Alberta Whittle's Feeling Blue. Textiles.

Courtesy Alberta Whittle and Dovecot Studios. Photo: National Maritime Museum, Greenwich, London.

Queen’s House, National Maritime Museum, Royal Museums Greenwich 
Permanent Display

The Scottish-Barbadian artist Alberta Whittle is widely recognised for her artistic practice, which explores the legacies of the Trans-Atlantic slave trade, and its connections to present day institutional racism, white supremacy, and the climate emergency. Her multifaceted oeuvre, encompassing film, sculpture, etching, photography, textile, and painting foregrounds hope by engaging with various forms of resistance in the face of an oppressive political climate.

In 2021, Whittle was commissioned to create a significant new tapestry in response to the historic art collection of the Queen’s House, Greenwich.

This tapestry, titled Feeling Blue (2023), was meticulously handwoven over a period of six months by Naomi Robertson and Elaine Wilson at Dovecot Studios, Edinburgh. Feeling Blue employs a wide array of knotting and weaving techniques using various yarns, as well as more than 150 different colour blends to add diversity and depth to the tapestry's surface. It was publicly unveiled on October 5th.

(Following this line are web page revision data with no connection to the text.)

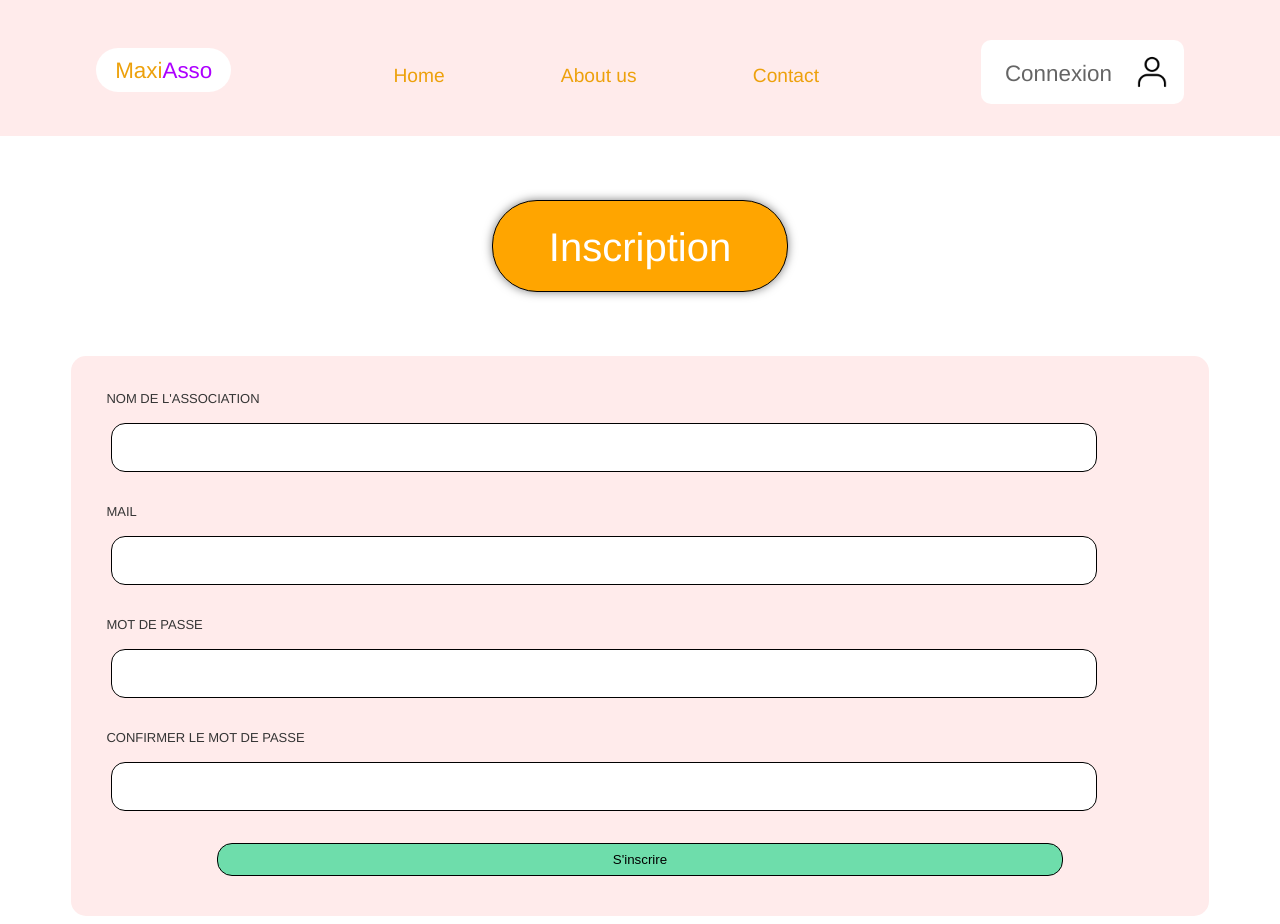
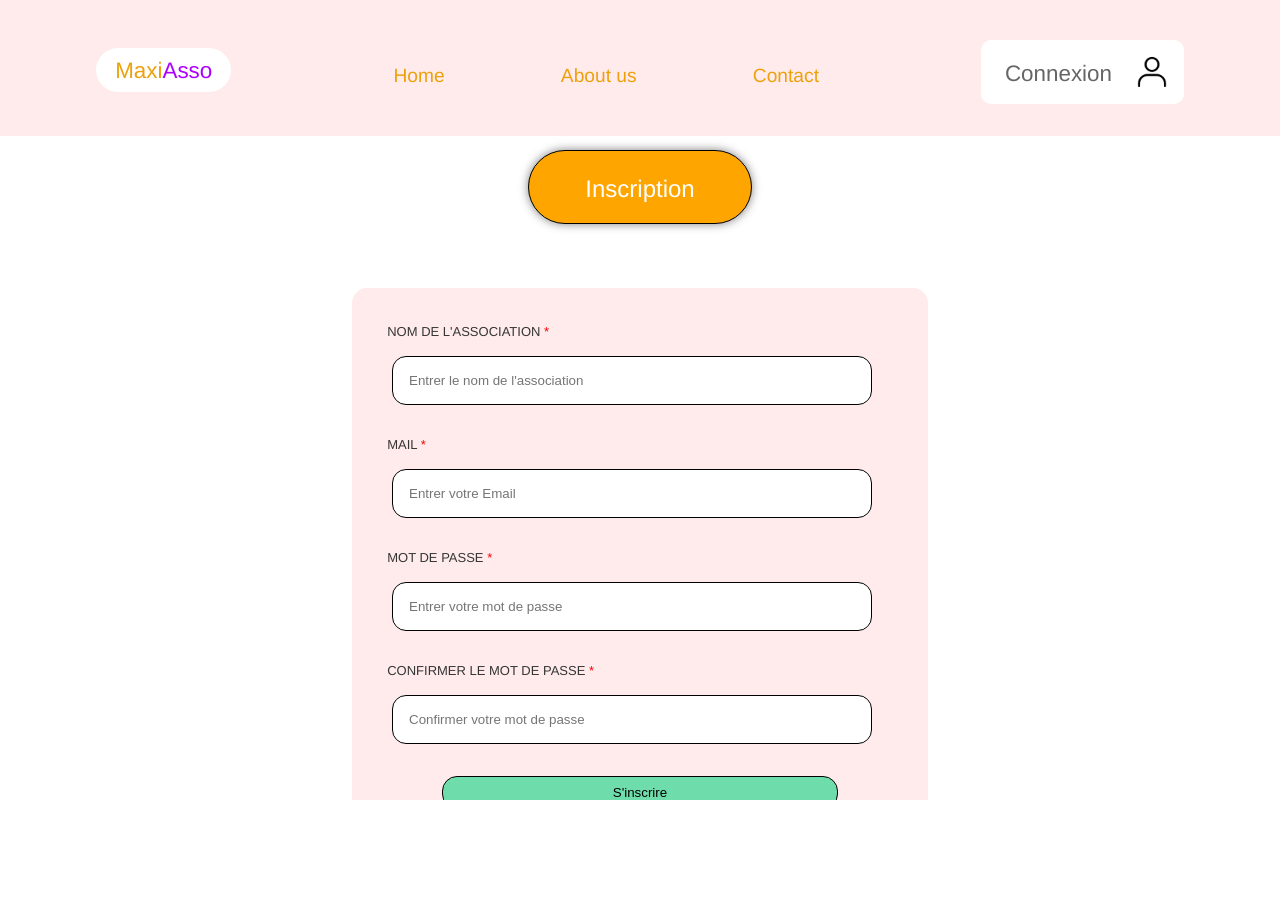
Before and after one commit to MaximeBoulle/MaxiAsso, a Vue app in the folder client/: page /SignInPage in a window 1280 px wide. After the commit the page ends 800 px from the top, so only its background shows below. Built offline with nearby package versions, Linux system fonts and the light colour scheme.

Commit message:
Creation of the Sign up page for computer

```diff
--- a/client/src/App.vue
+++ b/client/src/App.vue
@@ -52,7 +52,11 @@ window.onload = function () {
     <RouterLink to="/test">Contact</RouterLink>
   </nav>
 
-  <RouterView />
+  <RouterView/>
+
+  <footer>
+    oui
+  </footer>
 
 </template>
 
@@ -74,6 +78,22 @@ header {
   background-color: rgb(255, 235, 235);
 }
 
+
+
+
+
+.unused-background {
+    position: fixed;
+    top: 0;
+    left: 0;
+    width: 100%;
+    height: 100%;
+    background-color: white;
+    z-index: -1;
+    overflow-y: auto;
+    transition: 0.5s;
+
+  }
 
 
 .hamburger {
@@ -295,6 +315,20 @@ header {
     }
   }
 
+  .unused-background {
+    position: fixed;
+    top: 0;
+    left: 0;
+    width: 100%;
+    height: 100%;
+    background-color: white;
+    z-index: -1;
+    overflow-y: auto;
+    display: flex;
+    justify-content: center;
+    transition: 0.5s;
+  }
+
 }
 
 @media (max-width: 767px) {
@@ -341,6 +375,22 @@ header {
   .violet {
     color: #AD00FF;
   }
+
+  .unused-background {
+    position: fixed;
+    top: 0;
+    left: 0;
+    width: 100%;
+    height: 100%;
+    background-color: rgba(0, 0, 0, 0.891);
+    z-index: -1;
+    overflow-y: auto;
+    display: flex;
+    justify-content: center;
+    transition: 0.5s;
+
+  }
+
 }
 
 
@@ -348,9 +398,6 @@ header {
 
 
 @media (prefers-color-scheme: dark) {
-  /* Styles pour le mode sombre */
-
-
   template {
     background-color: black;
   }
@@ -382,8 +429,11 @@ header {
     left: 0;
     width: 100%;
     height: 100%;
-    background-color: black;
+    background-color: rgba(0, 0, 0, 0.891);
     z-index: -1;
+    overflow-y: auto;
+    transition: 0.5s;
+
   }
 
   .mobile-nav {
--- a/client/src/pages/SignInPage.vue
+++ b/client/src/pages/SignInPage.vue
@@ -8,38 +8,43 @@
         <div id="title-inscription">Inscription</div>
         <div class="inscription-form">
           <div class="categorie-title">
-            NOM DE L'ASSOCIATION
+            NOM DE L'ASSOCIATION <span style="color: red;">*</span>
           </div>
           <form class="form-inscription">
-            <input type="text" id="name" name="name"><br>
+            <input placeholder="Entrer le nom de l'association" type="text" id="name" name="name" required><br>
           </form>
 
           <div class="categorie-title">
-            MAIL
+            MAIL <span style="color: red;">*</span>
           </div>
           <form class="form-inscription">
-            <input type="text" id="mail" name="mail"><br>
+            <input placeholder="Entrer votre Email" type="text" id="mail" name="mail" required><br>
           </form>
 
           <div class="categorie-title">
-            MOT DE PASSE
+            MOT DE PASSE <span style="color: red;">*</span>
           </div>
           <form class="form-inscription">
-            <input type="text" id="password" name="password"><br>
+            <input placeholder="Entrer votre mot de passe" type="text" id="password" name="password" required><br>
           </form>
 
           <div class="categorie-title">
-            CONFIRMER LE MOT DE PASSE
+            CONFIRMER LE MOT DE PASSE <span style="color: red;">*</span>
           </div>
           <form class="form-inscription">
-            <input type="text" id="password" name="password"><br>
+            <input placeholder="Confirmer votre mot de passe" type="text" id="password" name="password" required><br>
           </form>
 
           <button id="mon-bouton">S'inscrire </button>
         </div>
+
+
       </div>
     </main>
+
+
   </div>
+
 </template>
 
 <style scoped>
@@ -58,8 +63,8 @@
 
   #title-inscription{
     margin: 0 auto;
-    margin-top: 50px;
-    font-size: 2.5rem;
+    margin-top: 3rem;
+    font-size: 1.5rem;
     color: white;
     border-radius: 45px;
     border-width: 1.5px;
@@ -96,6 +101,7 @@
 
   .form-inscription{
     input{
+      background-color: white;
       padding: 1rem;
       border-radius: 14px;
       border-width: 1.5px;
@@ -116,6 +122,18 @@
     width: 80%;
     margin-left: 10%;
   }
+  button:hover{
+    margin-top: 2rem;
+    border-radius: 15px;
+    border-width: 1.5px;
+    border-style:solid;
+    transition: 0.2s;
+    background-color: orange;
+    color: aliceblue;
+    padding: 0.5rem;
+    width: 80%;
+    margin-left: 10%;
+  }
 
 
 
@@ -124,8 +142,8 @@
 
   #title-inscription{
     margin: 0 auto;
-    margin-top: 50px;
-    font-size: 2.5rem;
+    margin-top: 3rem;
+    font-size: 1.5rem;
     color: white;
     border-radius: 45px;
     border-width: 1.5px;
@@ -172,9 +190,38 @@
       border-style: solid;
       width: 90%;
     }
+  }
 
+  .categorie-title{
+    font-size:small;
+    font-weight: 550;
+    color: white;
+    padding-top: 1rem;
+    margin-left: -0.3rem;
+    height: 2rem;
+    margin-top: 1rem;
+  }
 
+  .form-inscription{
+    input{
+      background-color: rgba(0, 0, 0, 0.118);
+      padding: 1rem;
+      border-radius: 14px;
+      border-width: 1.5px;
+      border-color: white;
+      border-style: solid;
+      width: 90%;
+    }
   }
 }
 
+@media (min-width: 768px) {
+  main{
+    display: flex;
+    justify-content: center;
+    width: 40rem;
+  }
+}
+
+
 </style>
```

Feeling Blue is free-standing in the midst of the Queen’s Presence Chamber, held taut by powder-coated steel gates. The words ‘feeling blue’ starkly stand out from a background of blues and greens - shades that remind us of vast oceans in motion. As I strolled around the textile-sculpture, I immediately associated the color blue with the maritime world. In the 17th Century Queen’s House, the first classical building in England, the color blue served as a predominant decorative element, particularly adorning the balustrade of the Tulip Stairs.

Yet, there are also deeper, emotive connotations that Whittle has chosen to highlight and explore. The colour blue and the phrase ‘feeling blue’ are associated with sadness. Although the exact origin of the term is unclear, it may have derived from the tradition of ships flying blue flags and officers donning a blue band when a high-ranking crew member has died. Additionally, in the mid-18th Century, the Royal Navy introduced a naval uniform for officers made from a deep blue fabric, achieved using a dye from the indigo plant native to India. Until the end of the 18th Century, indigo plants were grown, harvested, and processed by enslaved people in North America as well as by indentured labourers in India and modern-day Bangladesh. Up until today, Navy blue continues to symbolise authority, being utilised, for example, in the uniforms of police and military officers.

Whittle further continues her exploration of the links between colonialism and the nautical world by including coloured ropes – reminiscent of those used on ships. For Whittle, a rope symbolises both hope and oppression. Her continued engagement with the climate crisis is found in the decorative coral that frames the tapestry. Delicate pastel pinks and vibrant yellow shades evoke the beauty of tropical oceans, reminding us about the importance of coral reefs in our ecosystem. Iridescent, cultured freshwater pearl beads have also been stitched onto the tapestry, connecting Feeling Blue with two sixteenth-century paintings – the Armada Portrait of Queen Elizabeth I and Marcus Gheeraerts’ portrait of Sir Francis Drake - which are presented alongside the tapestry. In both portraits pearls, some of which were undoubtedly obtained through colonial trade and exploitation, are used as a symbol of wealth and power.

Whittle’s commission is a reminder of the contemporary significance of tapestry as a medium. For the artist, the commission has been an opportunity to think deeply about maritime histories and consider the powers that decide how these histories are portrayed. The vivid tapestry Feeling Blue - on long-term display - not only invites us to explore notions of power alongside the rhythms of the sea, but also to reflect on the vulnerability of the oceans in a time of climate crisis.


Christine Takengny
The Roden Senior Curator, Museums Acquisitions 


Queen’s House
National Maritime Museum, Royal Museums Greenwich, Romney Rd, London SE10 9NF
Opening Times: Monday – Sunday from 10am to 5pm